This long desired project is finally finished. Now I can clean-cut metal, plastics or wood stock easily and with minimal loss. I think everyone working on small parts must have one.
Some time ago I was working on my cnc lathe and get tired of my options to cut stock, so I decided I needed a mini table saw before continue. Proxxon micro table saw seemed to be exactly what I needed, but I choose to make my own.
My start point was a 1/4″ 51x17cm aluminum plate, a 1/15 hp ac/dc 5000 rpm Dayton motor, three proxxon saws, and, of course, the Proxxon micro saw as a reference design. I got three of these motors for $16.00 plus shipping on ebay (well, I order two, but, the seller forgot to ship them at time and kindly add a third). Please don’t ask for motor a source; the original seller isn’t available anymore.
I began designing key elements: the table itself, the motor mount and the saw rotating support. Once I build these parts and put them together I got a functional saw, that help me to build the rest of the parts.
One of the tricky steps was to cut the aluminum rectangle to size and square it. As the length was larger than sherline table travel, a two step mill and hand filing was required.
Fence was made of delrin and aluminum, and has two locking screws. Assembly allow some degree of adjusting so delrin guides slides without play over aluminum.
Angle guide was made of delrin and a 1.5×12 mm brass bar. Tough at first I thought that was really unnecessary, it’s a must to cut bars.
Timing pulleys and belt are 3mm pitch / 9mm wide HTD, and were ordered at sdp-si.com, an awesome site. Here’s the order:
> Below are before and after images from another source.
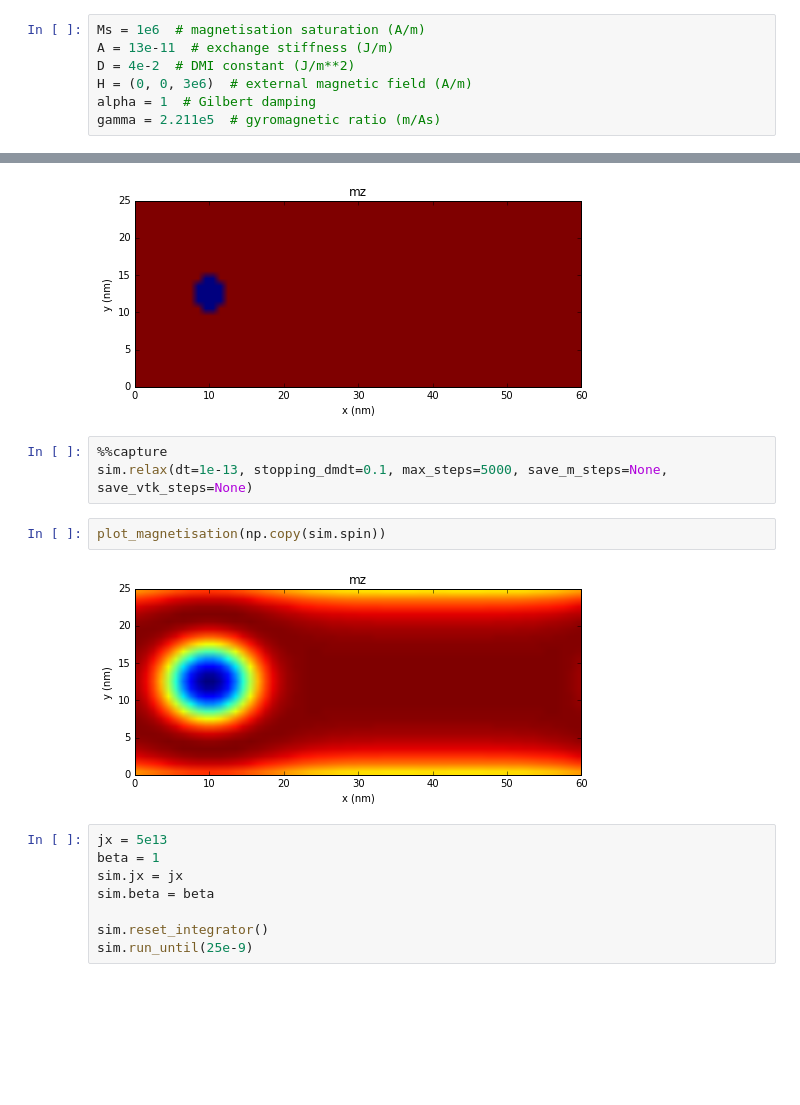
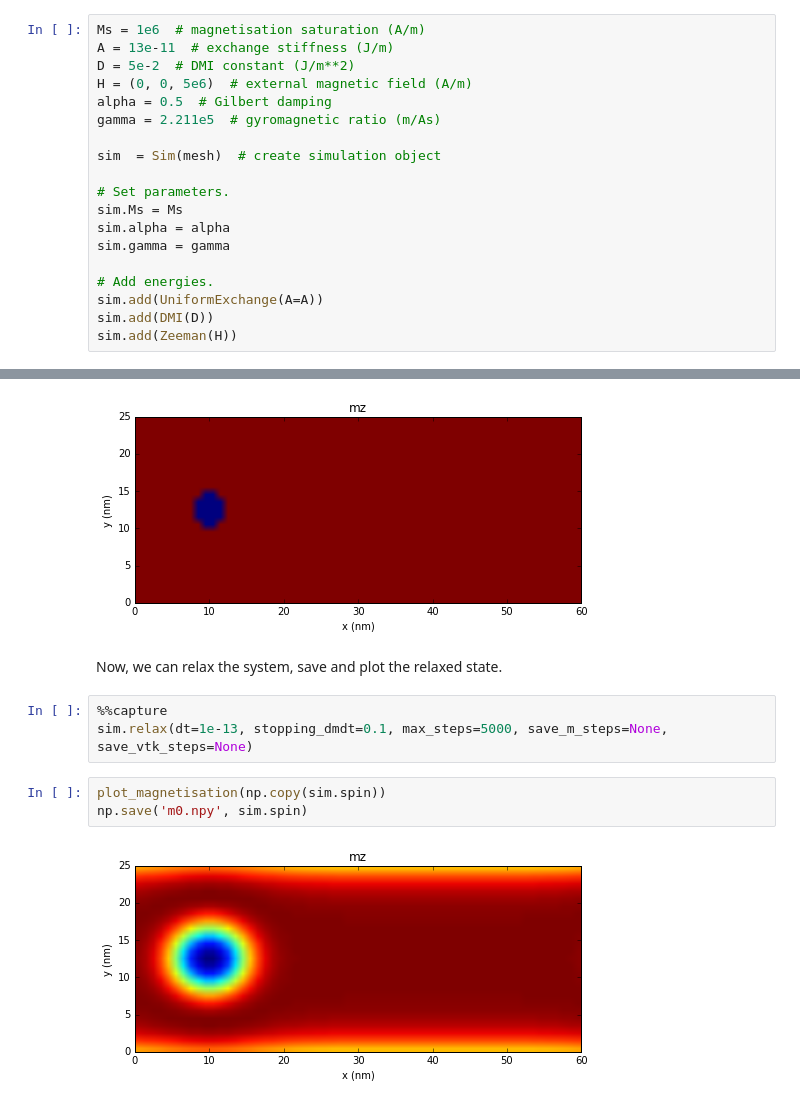
Before and after one commit to computationalmodelling/fidimag, a Jupyter notebook: doc/ipynb/Spin-polarised-current-driven-skyrmion.ipynb, the cells around one changed output, grey strips where cells are left out. Drawn from its saved outputs; the diff is of its cells as text; blank space fills up the shorter version.

Commit message:
Spin-polarised current driven tutorial added.

```diff
--- a/doc/ipynb/Spin-polarised-current-driven-skyrmion.ipynb
+++ b/doc/ipynb/Spin-polarised-current-driven-skyrmion.ipynb
@@ -34,7 +46,19 @@ mesh = CuboidMesh(nx=a, ny=b, nz=1, dx=dx, dy=dy, dz=dz, unit_length=1e-9, perio
 # %%
 Ms = 1e6  # magnetisation saturation (A/m)
 A = 13e-11  # exchange stiffness (J/m)
-D = 4e-2  # DMI constant (J/m**2)
-H = (0, 0, 3e6)  # external magnetic field (A/m)
-alpha = 1  # Gilbert damping
+D = 5e-2  # DMI constant (J/m**2)
+H = (0, 0, 5e6)  # external magnetic field (A/m)
+alpha = 0.5  # Gilbert damping
 gamma = 2.211e5  # gyromagnetic ratio (m/As)
+
+sim  = Sim(mesh)  # create simulation object
+
+# Set parameters.
+sim.Ms = Ms
+sim.alpha = alpha
+sim.gamma = gamma
+
+# Add energies.
+sim.add(UniformExchange(A=A))
+sim.add(DMI(D))
+sim.add(Zeeman(H))
@@ -75,18 +89,13 @@ sim.set_m(m_initial)
 plot_magnetisation(np.copy(sim.spin))
 # %% [output]
 [figure]
+# %% [markdown]
+Now, we can relax the system, save and plot the relaxed state.
 # %%
 %%capture
 sim.relax(dt=1e-13, stopping_dmdt=0.1, max_steps=5000, save_m_steps=None, save_vtk_steps=None)
 # %%
 plot_magnetisation(np.copy(sim.spin))
+np.save('m0.npy', sim.spin)
 # %% [output]
-[figure, old version]
+[figure, new version]
-# %%
-jx = 5e13
-beta = 1
-sim.jx = jx
-sim.beta = beta
-
-sim.reset_integrator()
-sim.run_until(25e-9)
```
Also changed, not shown: parts of 12 cells of this notebook.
Part Number Quantity Unit Price Extension
A 6R23M040090 1 $6.13/Each $6.13
A 6Z23-017DF0908 2 $5.19/Each $10.38
A dust receptacle it’s a must, as without it you get a mess of chips lying around. I build this using 3mm policarbonate (Lexan) sheet and 1.6m screws.
Table support was made using hard some wood I salvaged from an old stepladder.
Tough you can make thumb screws on the lathe, I choose to buy them on ebay. I got a bunch of 30 (three types) for $5,74 plus shipping from a Uk seller. They are nice.
I got three proxon saws: for wood, hss for metal and carbide tipped. The first only works for soft wood; for hard woods carbide tipped must be used. The hss one works great for thin metal sheets, but clogs on thick plates. With the carbide tip saw I can cut 9.5mm (3/8″) of aluminum, tough not really fast (the saw clogs a bit). In this test I cut 6.5mm (1/4″) without problems:
Tough a little more of power would be welcomed, the motor seems to do the work. Something not clear to me is that Proxxon states this cutting capacities for their saw:
tough it uses a 1/10 hp motor while mine is only 1/15 hp, and I can cut 6.5mm aluminum (more than four times proxxon capacity). Maybe it has to do with lack in rigidity or something else.
There was a lot of work in designing and building this tool, but was worth, and now is one of the main tools in my shop. And it seems to have better cutting capacities (an precision, I guess) than the Proxxon one.
Draft drawings are available if someone is interested.
Here are the drawings for the main parts. Please note that these are not detailed building instructions.; no tolerances, no part lists, etc.
Some things to note:
- I use R4 bearings: 1/4×5/8x.196 (metric 6.35×15.875×4.98). Bearings, bearing housings and spindle must fit without or very little play. Thread-locking fluid may be used in bearing housings if any play.
- Spindle axis length should be some less than nominal (40*) to reduce axial play (this was a trial-error to me).
- Pulley set screws must use thread-locking fluid. Without this, screws may get loose (this happened to me, not a nice experience).
- The motor mounting block was designed to fit a specific motor.
- I think the angle guide system can be enhaced by cutting a guide with a T profile (4th pic, below). A dovetailed guide would be even better.
- A thicker table (let’s say, 3/8) would be another enhacement.
One last thing… I will send the drawings upon request to firstname.lastname@example.org. Please note these aren’t building instructions, just a referece for your own design. Also if you wish to build something like this you need the right tools and metalworking skills.